DOUGLASVILLE, Ga. - The FOX 5 I-Team reveals a field drug test kit popular among law enforcement officers actually turned out to be wrong more than 140 times across our state.
And that's in just one year. False positives implicated innocent people, jailed for crimes like drug possession or drug trafficking when they really had things like air freshener or vitamins.
The disposable kits -- often called NIK tests -- cost around two dollars each. An officer in the field drops some of the suspicious substance into the packet, breaks three ampules of chemicals in a particular order and then watches to see whether the solution matches the color preprinted on the package. The biggest manufacturer of the kits is Sirchie International, based in North Carolina.
But even Sirchie says don't take their word for it. On every box is this warning: "ALL TEST RESULTS MUST BE CONFIRMED BY AN APPROVED ANALYTICAL LABORATORY!"
So how often does a lab reverse those field test findings? A lot more than you might think. The FOX 5 I-Team obtained every negative drug test report from the GBI Crime Lab in 2017, then researched to find out how many of those cases began with a positive NIK test. We confirmed 145 false positives, wrongly implicating Georgians of all races in all parts of our state. The field tests got it wrong 11 times for heroin, 24 times for ecstasy, 40 times for cocaine and 64 times for methamphetamines. The remainder involved false positives for other drugs like fentanyl, amphetamines, and codeine.
In each case, the charges were ultimately dropped. But the damage had already been done.
Douglas County sheriff's deputies pulled over a Villa Rica teenager one night for failure to maintain his lane. On dash cam video, you can see the deputy question why the 19-year-old seemed nervous. Turns out, the teenager had just to moved to Douglas County two weeks earlier. His father is a chaplain in the federal prison system; his mother, a school counselor.
"Is there anything in the car that's illegal?" the deputy asks.
"No, you can search it." the teenager replies.
Inside the SUV, deputies would find a scattering of white powdery flakes in a footlocker along with some purple gloves. They put the flakes in a field test kit. They said the results came back positive for methamphetamines.
"That powdery substance right there in your car showed a positive response from a field test for methamphetamines," the deputy points out.
"I have no idea what that was," replies the teenager. "How am I supposed to know?"
"It's in your vehicle, sir."
He would wind up in the Douglas County jail that night charged with felony drug possession. His mother can still remember the phone call.
"They say I have drugs. And mommy I don't have any drugs," Erika Keel recounted. "Mommy, I didn't do anything."

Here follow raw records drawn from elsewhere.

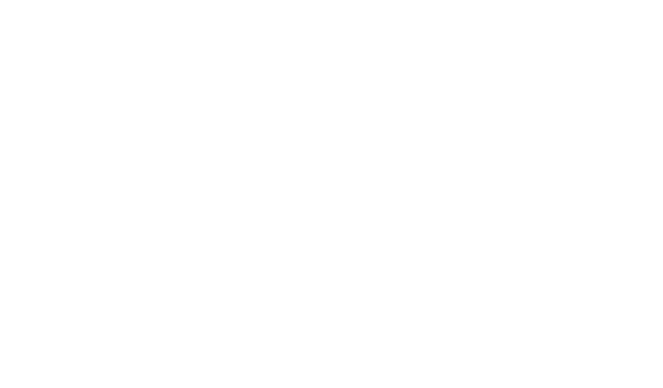
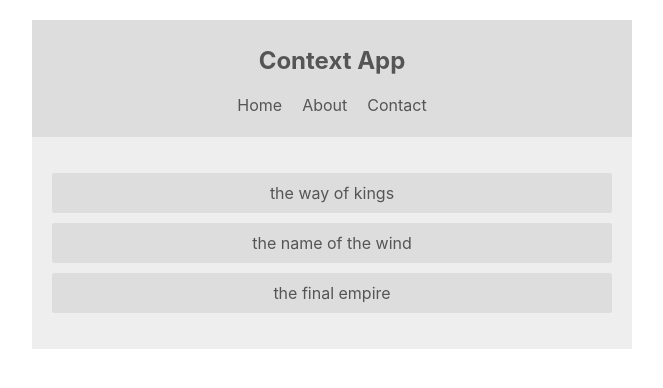
Before and after one commit to MajkoDev/Studies_in_REACT_II, a React (Create React App) app: page / in a window 1280 px wide. Shown: the top 388 px of the page, without its empty margins (308-971 px from the left). Built offline with nearby package versions, Linux system fonts and the light colour scheme.

Commit message:
create and access context

```diff
--- a/src/App.css
+++ /dev/null
@@ -1,3 +0,0 @@
-.App {
-  text-align: center;
-}
--- a/src/App.js
+++ b/src/App.js
@@ -1,7 +1,17 @@
-import "./App.css";
+import Booklist from "./components/Booklist";
+import Navbar from "./components/Navbar";
+
+import ThemeContextProvider from "./context/ThemeContext";
 
 function App() {
-  return <div className='App'></div>;
+  return (
+    <div className='App'>
+      <ThemeContextProvider>
+        <Navbar />
+        <Booklist />
+      </ThemeContextProvider>
+    </div>
+  );
 }
 
 export default App;
--- /dev/null
+++ b/src/components/Booklist.js
@@ -0,0 +1,23 @@
+import React, { Component } from 'react';
+import { ThemeContext } from '../context/ThemeContext';
+
+class BookList extends Component {
+  static contextType = ThemeContext
+
+  render() {
+    const {isLightTheme, light, dark} = this.context;
+    const theme = isLightTheme ? light : dark;
+
+    return (
+      <div className="book-list" style={{color: theme.syntax, background: theme.bg}}>
+        <ul>
+          <li style={{background: theme.ui}}>the way of kings</li>
+          <li style={{background: theme.ui}}>the name of the wind</li>
+          <li style={{background: theme.ui}}>the final empire</li>
+        </ul>
+      </div>
+    );
+  }
+}
+
+export default BookList;
--- /dev/null
+++ b/src/components/Navbar.js
@@ -0,0 +1,26 @@
+import React, { Component } from "react";
+import { ThemeContext } from "../context/ThemeContext";
+
+class Navbar extends Component {
+  static contextType = ThemeContext;
+
+  render() {
+    // destructure
+    const { isLightTheme, light, dark } = this.context;
+
+    const theme = isLightTheme ? light : dark;
+
+    return (
+      <nav style={{ background: theme.ui, color: theme.syntax }}>
+        <h1>Context App</h1>
+        <ul>
+          <li>Home</li>
+          <li>About</li>
+          <li>Contact</li>
+        </ul>
+      </nav>
+    );
+  }
+}
+
+export default Navbar;
--- /dev/null
+++ b/src/context/ThemeContext.js
@@ -0,0 +1,22 @@
+import React, { createContext, Component } from "react";
+
+export const ThemeContext = createContext();
+
+class ThemeContextProvider extends Component {
+  state = {
+    isLightTheme: true,
+    light: { syntax: "#555", ui: "#ddd", bg: "#eee" },
+    dark: { syntax: "#ddd", ui: "#333", bg: "#555" },
+  };
+
+  render() {
+
+    return (
+      <ThemeContext.Provider value={{ ...this.state }}>
+        {this.props.children}
+      </ThemeContext.Provider>
+    );
+  }
+}
+
+export default ThemeContextProvider
--- a/src/index.css
+++ b/src/index.css
@@ -1,13 +1,39 @@
 body {
   margin: 0;
-  font-family: -apple-system, BlinkMacSystemFont, 'Segoe UI', 'Roboto', 'Oxygen',
-    'Ubuntu', 'Cantarell', 'Fira Sans', 'Droid Sans', 'Helvetica Neue',
+  font-family: -apple-system, BlinkMacSystemFont, "Segoe UI", "Roboto", "Oxygen",
+    "Ubuntu", "Cantarell", "Fira Sans", "Droid Sans", "Helvetica Neue",
     sans-serif;
   -webkit-font-smoothing: antialiased;
   -moz-osx-font-smoothing: grayscale;
 }
 
-code {
-  font-family: source-code-pro, Menlo, Monaco, Consolas, 'Courier New',
-    monospace;
+.App {
+  text-align: center;
+  margin: 20px auto;
+  max-width: 600px;
 }
+
+nav {
+  padding: 6px;
+}
+nav ul {
+  padding: 0;
+}
+nav ul li {
+  display: inline-block;
+  margin: 0 10px;
+}
+
+.book-list {
+  padding: 20px;
+  margin-bottom: 20px;
+}
+.book-list ul {
+  padding: 0;
+  list-style-type: none;
+}
+.book-list li {
+  padding: 10px;
+  margin: 10px auto;
+  border-radius: 2px;
+}
```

The family says what the field test claimed was meth was likely cleaning supplies left over from moving their daughter into a new apartment. There was no other evidence of drug use in the SUV. It would take 18 months before the case was ultimately dropped... their son unable to get a summer job or travel out of state because of the pending felony. They say this was his first encounter with law enforcement.
"We need to make sure we have true evidence," Ms. Keel insisted. "And those test kits are not true evidence."

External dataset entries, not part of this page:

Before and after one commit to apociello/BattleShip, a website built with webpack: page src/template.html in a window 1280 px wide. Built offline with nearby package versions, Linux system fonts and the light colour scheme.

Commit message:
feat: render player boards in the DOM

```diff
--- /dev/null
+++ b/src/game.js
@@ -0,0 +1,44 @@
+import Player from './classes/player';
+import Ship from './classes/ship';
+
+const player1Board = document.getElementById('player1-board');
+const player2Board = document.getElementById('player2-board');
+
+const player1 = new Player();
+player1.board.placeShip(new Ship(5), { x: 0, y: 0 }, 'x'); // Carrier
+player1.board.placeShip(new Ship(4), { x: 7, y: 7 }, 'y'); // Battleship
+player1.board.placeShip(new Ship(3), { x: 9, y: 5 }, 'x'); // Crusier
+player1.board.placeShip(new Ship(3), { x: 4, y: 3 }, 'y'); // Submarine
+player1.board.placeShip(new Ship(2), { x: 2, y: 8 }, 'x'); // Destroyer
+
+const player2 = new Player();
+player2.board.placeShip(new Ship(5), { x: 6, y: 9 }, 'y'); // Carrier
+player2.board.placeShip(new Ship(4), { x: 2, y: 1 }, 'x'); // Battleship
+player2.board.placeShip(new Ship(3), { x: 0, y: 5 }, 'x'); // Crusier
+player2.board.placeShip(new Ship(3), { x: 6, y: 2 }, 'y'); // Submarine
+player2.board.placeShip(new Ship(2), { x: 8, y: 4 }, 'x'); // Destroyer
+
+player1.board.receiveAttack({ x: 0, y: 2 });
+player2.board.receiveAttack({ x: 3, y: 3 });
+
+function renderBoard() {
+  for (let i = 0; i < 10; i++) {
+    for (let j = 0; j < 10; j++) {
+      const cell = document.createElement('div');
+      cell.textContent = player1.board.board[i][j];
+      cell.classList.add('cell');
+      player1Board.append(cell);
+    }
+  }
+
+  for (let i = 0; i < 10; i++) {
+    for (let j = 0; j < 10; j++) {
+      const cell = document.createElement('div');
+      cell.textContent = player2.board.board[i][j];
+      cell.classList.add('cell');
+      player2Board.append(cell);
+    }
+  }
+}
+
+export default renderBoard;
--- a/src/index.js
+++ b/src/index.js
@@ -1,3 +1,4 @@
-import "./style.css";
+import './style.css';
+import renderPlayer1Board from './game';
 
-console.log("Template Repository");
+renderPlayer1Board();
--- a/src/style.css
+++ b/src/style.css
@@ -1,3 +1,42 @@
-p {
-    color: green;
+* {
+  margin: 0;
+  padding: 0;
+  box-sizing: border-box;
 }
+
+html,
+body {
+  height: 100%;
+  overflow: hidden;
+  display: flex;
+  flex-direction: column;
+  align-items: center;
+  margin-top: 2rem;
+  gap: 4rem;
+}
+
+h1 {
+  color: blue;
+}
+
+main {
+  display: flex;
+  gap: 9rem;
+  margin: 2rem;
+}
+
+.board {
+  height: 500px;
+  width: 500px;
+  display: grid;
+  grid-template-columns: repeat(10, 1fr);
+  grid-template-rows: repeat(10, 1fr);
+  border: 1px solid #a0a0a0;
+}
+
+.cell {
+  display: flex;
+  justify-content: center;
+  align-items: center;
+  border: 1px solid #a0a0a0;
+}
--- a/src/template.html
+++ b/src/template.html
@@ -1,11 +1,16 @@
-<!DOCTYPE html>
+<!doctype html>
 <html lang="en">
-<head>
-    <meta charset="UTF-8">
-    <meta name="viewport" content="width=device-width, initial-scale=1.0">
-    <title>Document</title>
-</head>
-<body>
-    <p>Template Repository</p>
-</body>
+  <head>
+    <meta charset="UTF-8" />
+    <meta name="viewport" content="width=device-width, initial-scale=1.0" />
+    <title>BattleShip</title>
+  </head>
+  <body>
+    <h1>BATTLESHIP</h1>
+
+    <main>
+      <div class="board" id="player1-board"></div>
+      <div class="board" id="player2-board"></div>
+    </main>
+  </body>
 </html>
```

Georgia Tech police stopped a man for driving with a suspended registration. They found a small clear packet of white balls inside his car. On the dashcam video, they question the driver.
"What's in the dime bag?"

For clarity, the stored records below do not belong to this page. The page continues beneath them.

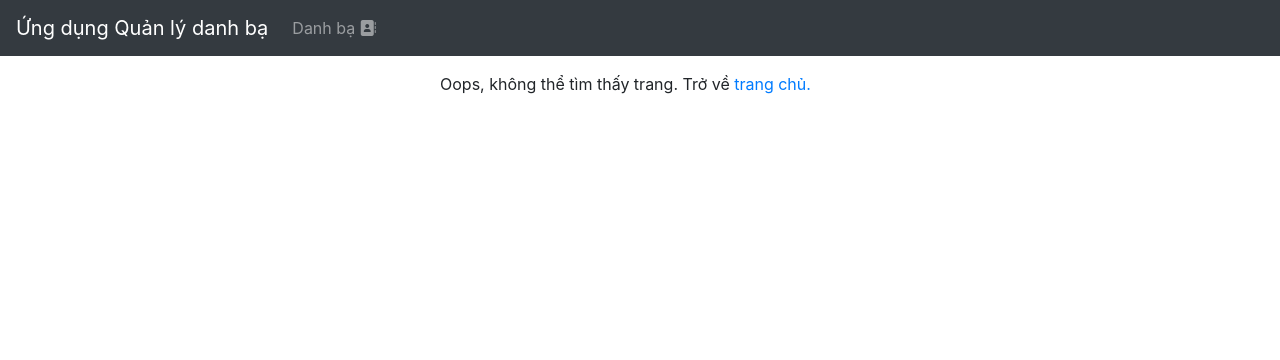
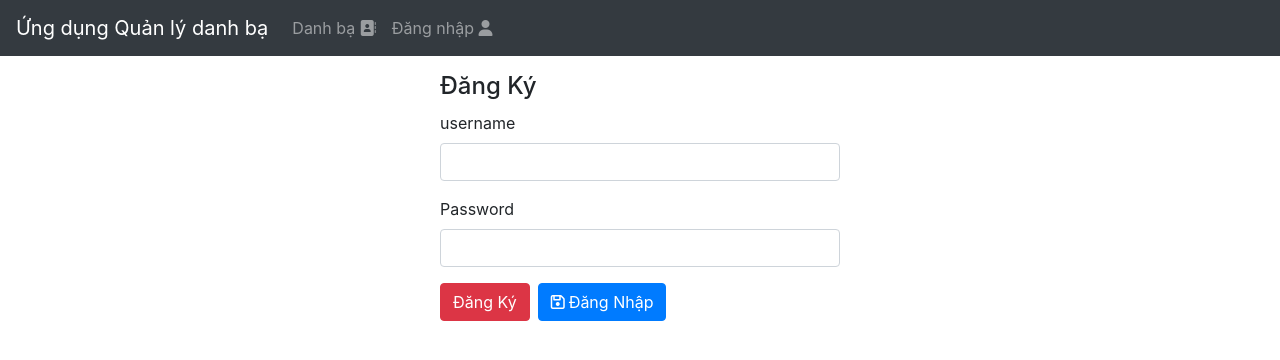
Before and after one commit to nguyenminhtuan238/B1910171_NguyenMinhTuan_frontend, a Vue app: page /register in a window 1280 px wide. Shown: the top 360 px of the page. Built offline with nearby package versions, Linux system fonts and the light colour scheme.

Commit message:
Phan mo rong

```diff
--- a/src/App.vue
+++ b/src/App.vue
@@ -1,22 +1,47 @@
-<script>
-import AppHeader from "@/components/AppHeader.vue";
-export default {
-  components: {
-    AppHeader,
-  },
-}
-</script>
+
 <template>
   <div id="app">
-    <AppHeader />
+    <AppHeader :user="user" />
     <div class="container mt-3">
       <router-view />
     </div>
   </div>
 </template>
+<script>
+import AppHeader from "@/components/AppHeader.vue";
+import UserService from "@/services/User.service";
+export default {
+  components: {
+    AppHeader,
+  },
+  data() {
+    return {
+      user:null,
+    };
+  },
+
+  methods: {
+    async getuser() {
+      try {
+        if(localStorage.getItem("user")){
+            this.user= await UserService.getUser({token:localStorage.getItem("user")});
+        }
+      } catch (error) {
+        console.log(error);
+      }
+    },
+  },
+  created() {
+     this.getuser();
+
+
+  },
+
+};
+</script>
 <style>
-  .page {
-    max-width: 400px;
-    margin: auto;
-    }
+.page {
+  max-width: 400px;
+  margin: auto;
+}
 </style>
--- a/src/components/AppHeader.vue
+++ b/src/components/AppHeader.vue
@@ -1,3 +1,22 @@
+<script>
+export default {
+  props: {
+    user: {},
+
+  },
+  data() {
+    return {
+
+    };
+  },
+  methods: {
+    logout() {
+      localStorage.removeItem("user");
+      window.location.reload();
+    },
+  },
+};
+</script>
 <template>
   <nav class="navbar navbar-expand navbar-dark bg-dark">
     <a href="/" class="navbar-brand">Ứng dụng Quản lý danh bạ</a>
@@ -8,6 +27,21 @@
           <i class="fas fa-address-book"></i>
         </router-link>
       </li>
+      <li v-if="!user" class="nav-item">
+        <router-link :to="{ name: 'Login' }" class="nav-link">
+          Đăng nhập
+          <i class="fas fa-user"></i>
+        </router-link>
+      </li>
+      <li v-if="user" class="nav-item">
+        <span class="nav-link">
+          {{ user.user }}
+          <i class="fas fa-user"></i>
+        </span>
+      </li>
+      <li v-if="user" class="nav-item">
+        <a class="nav-link" @click="logout" href="#">Đăng Xuất</a>
+      </li>
     </div>
   </nav>
 </template>
--- /dev/null
+++ b/src/components/login.vue
@@ -0,0 +1,84 @@
+<template>
+    <Form
+        @submit="submitLogin"
+        :validation-schema="contactFormSchema"
+        action="/"
+    >
+    <div class="form-group">
+        <label for="Username">username</label>
+        <Field
+            name="username"
+            type="text"
+            class="form-control"
+            v-model="contactLocal.username"
+        />
+        <ErrorMessage name="username"  class="error-feedback" />
+    </div>
+    <div class="form-group">
+        <label for="password">Password</label>
+        <Field
+            name="password"
+            type="password"
+            class="form-control"
+            v-model="contactLocal.password"
+        />
+        <ErrorMessage name="password" class="error-feedback" />
+    </div>
+
+    <div class="form-group">
+        <button class="btn btn-primary"><i class="far fa-save mr-1"></i>Đăng Nhập</button>
+        <button
+            type="button"
+            class="ml-2 btn btn-danger"
+            @click="register"
+            >
+            Đăng Ký
+        </button>
+    </div>
+    </Form>
+</template>
+<script>
+    import * as yup from "yup";
+    import { Form, Field, ErrorMessage } from "vee-validate";
+    export default {
+        components: {
+            Form,
+            Field,
+            ErrorMessage,
+        },
+    emits: ["submit:login"],
+    props: {
+        contact: { type: Object, required: true }
+    },
+    data() {
+        const contactFormSchema = yup.object().shape({
+            username: yup
+                .string()
+                .required("Username phải có giá trị.")
+                .min(2, "Username phải ít nhất 2 ký tự.")
+                .max(50, "Username có nhiều nhất 50 ký tự."),
+            password: yup
+                .string()
+                .required("Password phải có giá trị.")
+                .min(8, "Password phải ít nhất 8 ký tự.")
+                .max(50, "Password tối đa 50 ký tự."),
+
+        });
+        return {
+              contactLocal: this.contact,
+              contactFormSchema,
+            };
+        },
+        methods: {
+            submitLogin() {
+                this.$emit("submit:login", this.contactLocal);
+            },
+           register(){
+                this.$router.push({ name: "register" });
+           }
+        },
+    };
+</script>
+<style scoped>
+@import "@/assets/form.css";
+</style>
--- /dev/null
+++ b/src/components/register.vue
@@ -0,0 +1,84 @@
+<template>
+    <Form
+        @submit="submitRegister"
+        :validation-schema="contactFormSchema"
+    >
+    <div class="form-group">
+        <label for="Username">username</label>
+        <Field
+            name="username"
+            type="text"
+            class="form-control"
+            v-model="informationLocal.username"
+        />
+        <ErrorMessage name="username"  class="error-feedback" />
+    </div>
+    <div class="form-group">
+        <label for="password">Password</label>
+        <Field
+            name="password"
+            type="password"
+            class="form-control"
+            v-model="informationLocal.password"
+        />
+        <ErrorMessage name="password" class="error-feedback" />
+    </div>
+
+    <div class="form-group">
+        <button
+
+            class="mr-2 btn btn-danger"
+            >
+            Đăng Ký
+        </button>
+        <button type="button" class="btn btn-primary" @click="routerlogin">
+            <i class="far fa-save mr-1" ></i>Đăng Nhập
+        </button>
+    </div>
+    </Form>
+</template>
+<script>
+    import * as yup from "yup";
+    import { Form, Field, ErrorMessage } from "vee-validate";
+    export default {
+        components: {
+            Form,
+            Field,
+            ErrorMessage,
+        },
+    emits: ["submit:register"],
+    props: {
+       information: { type: Object, required: true }
+    },
+    data() {
+        const contactFormSchema = yup.object().shape({
+            username: yup
+                .string()
+                .required("Username phải có giá trị.")
+                .min(2, "Username phải ít nhất 2 ký tự.")
+                .max(50, "Username có nhiều nhất 50 ký tự."),
+            password: yup
+                .string()
+                .required("Password phải có giá trị.")
+                .min(8, "Password phải ít nhất 8 ký tự.")
+                .max(50, "Password tối đa 50 ký tự."),
+
+        });
+        return {
+              informationLocal: this.information,
+              contactFormSchema,
+            };
+        },
+        methods: {
+            submitRegister() {
+                this.$emit("submit:register", this.informationLocal);
+            },
+          routerlogin(){
+                this.$router.push({ name: "Login" });
+           }
+        },
+    };
+</script>
+<style scoped>
+@import "@/assets/form.css";
+</style>
--- a/src/router/index.js
+++ b/src/router/index.js
@@ -23,6 +23,18 @@ const routes = [
         component: () => import("@/views/Contactadd.vue"),
 
     },
+    {
+        path: "/Login/",
+        name: "Login",
+        component: () => import("@/views/UserLogin.vue"),
+
+    },
+    {
+        path: "/register/",
+        name: "register",
+        component: () => import("@/views/Userregister.vue"),
+
+    },
 ];
 const router = createRouter({
     history: createWebHistory(import.meta.env.BASE_URL),
--- /dev/null
+++ b/src/services/User.service.js
@@ -0,0 +1,17 @@
+import createApiClient from "./api.service";
+class ContactService {
+    constructor(baseUrl = "/api/auth") {
+        this.api = createApiClient(baseUrl);
+    }
+    async login(data) {
+        return (await this.api.post("/login",data)).data;
+    }
+    async register(data) {
+        return (await this.api.post("/register", data)).data;
+    }
+    async getUser(data) {
+        return (await this.api.post("/user",data)).data;
+    }
+
+}
+export default new ContactService();
--- a/src/views/Contactadd.vue
+++ b/src/views/Contactadd.vue
@@ -3,7 +3,7 @@
         <h4>Thêm Liên hệ</h4>
         <ContactForm
         :contact="contact"
-        @submit:contact="contact"
+        @submit:contact="Createdcontact"
         />
         <p>{{ message }}</p>
     </div>
@@ -17,13 +17,7 @@ export default {
     },
     data() {
         return {
-            contact: {
-                name:"",
-                email:"",
-                address:"",
-                phone:"",
-                favorite:false
-            },
+            contact: null,
             message: "",
         };
     },
@@ -37,6 +31,15 @@ export default {
             }
         }
     },
-
+    created() {
+        this.contact={
+                name:"",
+                email:"",
+                address:"",
+                phone:"",
+                favorite:false
+            };
+        this.message = "";
+    },
 };
 </script>
--- /dev/null
+++ b/src/views/UserLogin.vue
@@ -0,0 +1,51 @@
+<template>
+   <div v-if="contact" class="page">
+        <h4>Đăng Nhập</h4>
+        <LoginVue
+        :contact="contact"
+        @submit:login="Logina"
+        />
+        <p>{{ message }}</p>
+    </div>
+</template>
+<script>
+import LoginVue from '@/components/login.vue';
+import UserService from "@/services/User.service";
+
+export default {
+    components: {
+        LoginVue,
+    },
+    data() {
+        return {
+            contact: null,
+            message: "",
+        };
+    },
+    methods: {
+        async Logina(data){
+             try {
+               const token= await UserService.login(data);
+                localStorage.setItem("user",token.accessToken)
+
+                this.$router.push({ name: "contactbook" });
+            } catch (error) {
+                if(error.response.data.message==="incorrect  username or password"){
+                     this.message = "Username và Password sai.";
+                }else{
+                     console.log(error);
+                }
+
+            }
+        }
+    },
+    created() {
+        this.contact={
+               username:"",
+               password:"",
+
+            };
+        this.message = ""
+    },
+};
+</script>
--- /dev/null
+++ b/src/views/Userregister.vue
@@ -0,0 +1,52 @@
+<template>
+   <div v-if="information" class="page">
+        <h4>Đăng Ký</h4>
+        <RegisterVue
+        :information="information"
+        @submit:register="Createuser"
+        />
+        <p>{{ message }}</p>
+    </div>
+</template>
+<script>
+import RegisterVue from '@/components/register.vue';
+import UserService from "@/services/User.service";
+
+export default {
+    components: {
+        RegisterVue,
+    },
+    data() {
+        return {
+            information: null,
+            message: "",
+        };
+    },
+    methods: {
+        async Createuser(data){
+             try {
+                 console.log(data)
+               const token= await UserService.register(data);
+                localStorage.setItem("user",token.accessToken)
+                this.$router.push({ name: "contactbook" });
+
+            } catch (error) {
+                if(error.response.data.message==="username already exists"){
+                     this.message = "Username Đã Tồn tại.";
+                }else{
+                     console.log(error);
+                }
+
+            }
+        }
+    },
+    created() {
+        this.information={
+               username:"",
+               password:"",
+
+            };
+        this.message = "";
+    },
+};
+</script>
```
Also changed, not shown: src/services/api.service.js (line endings or trailing spaces), src/views/ContactBook.vue (line endings or trailing spaces). Lines whose indentation alone changed are shown as unchanged.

"Sir you can test it. I promise it's not anything. I have these gold teeth from a Halloween store. And that's what it is under the box. I promise you."
They tested it all right. Twice. According to the officer's reading of the NIK test, what the driver insisted was packing material came back positive for ecstasy. That driver went to jail on felony possession with intent to distribute.... charges later dropped when the Crime Lab found "no controlled substances." In August, Georgia Tech police stopped using field tests.
Our investigation discovered departments across Georgia making felony arrests based on the test results, even though the suspect insisted what tested positive for drugs was actually drywall... soap... religious sand... weight gain powder... air freshener... candle wax.
Each time, the state lab ultimately determined no controlled substances. All charges dismissed.
Last year, the Douglas County sheriff's office bought a $30,000 handheld mass spectrometer to test for suspicious drugs in the field, reducing their dependence on the NIK tests.
Sgt. Jesse Hambrick began working drugs 25 years ago, employing field test kits hundreds of times. While he won't second-guess his deputy's actions the night that Villa Rica teenager was arrested, he agrees it's a mistake for cops to hang all their probable cause on a two-dollar test kit.
"As a narcotics investigator, that kit only confirms what I already know," Hambrick pointed out. "But if we have officers out there who aren't sure what they know and using that kit to confirm their suspicions, I mean that's a whole different mentality."
A mentality that forgets the pain of the words felony drug arrest.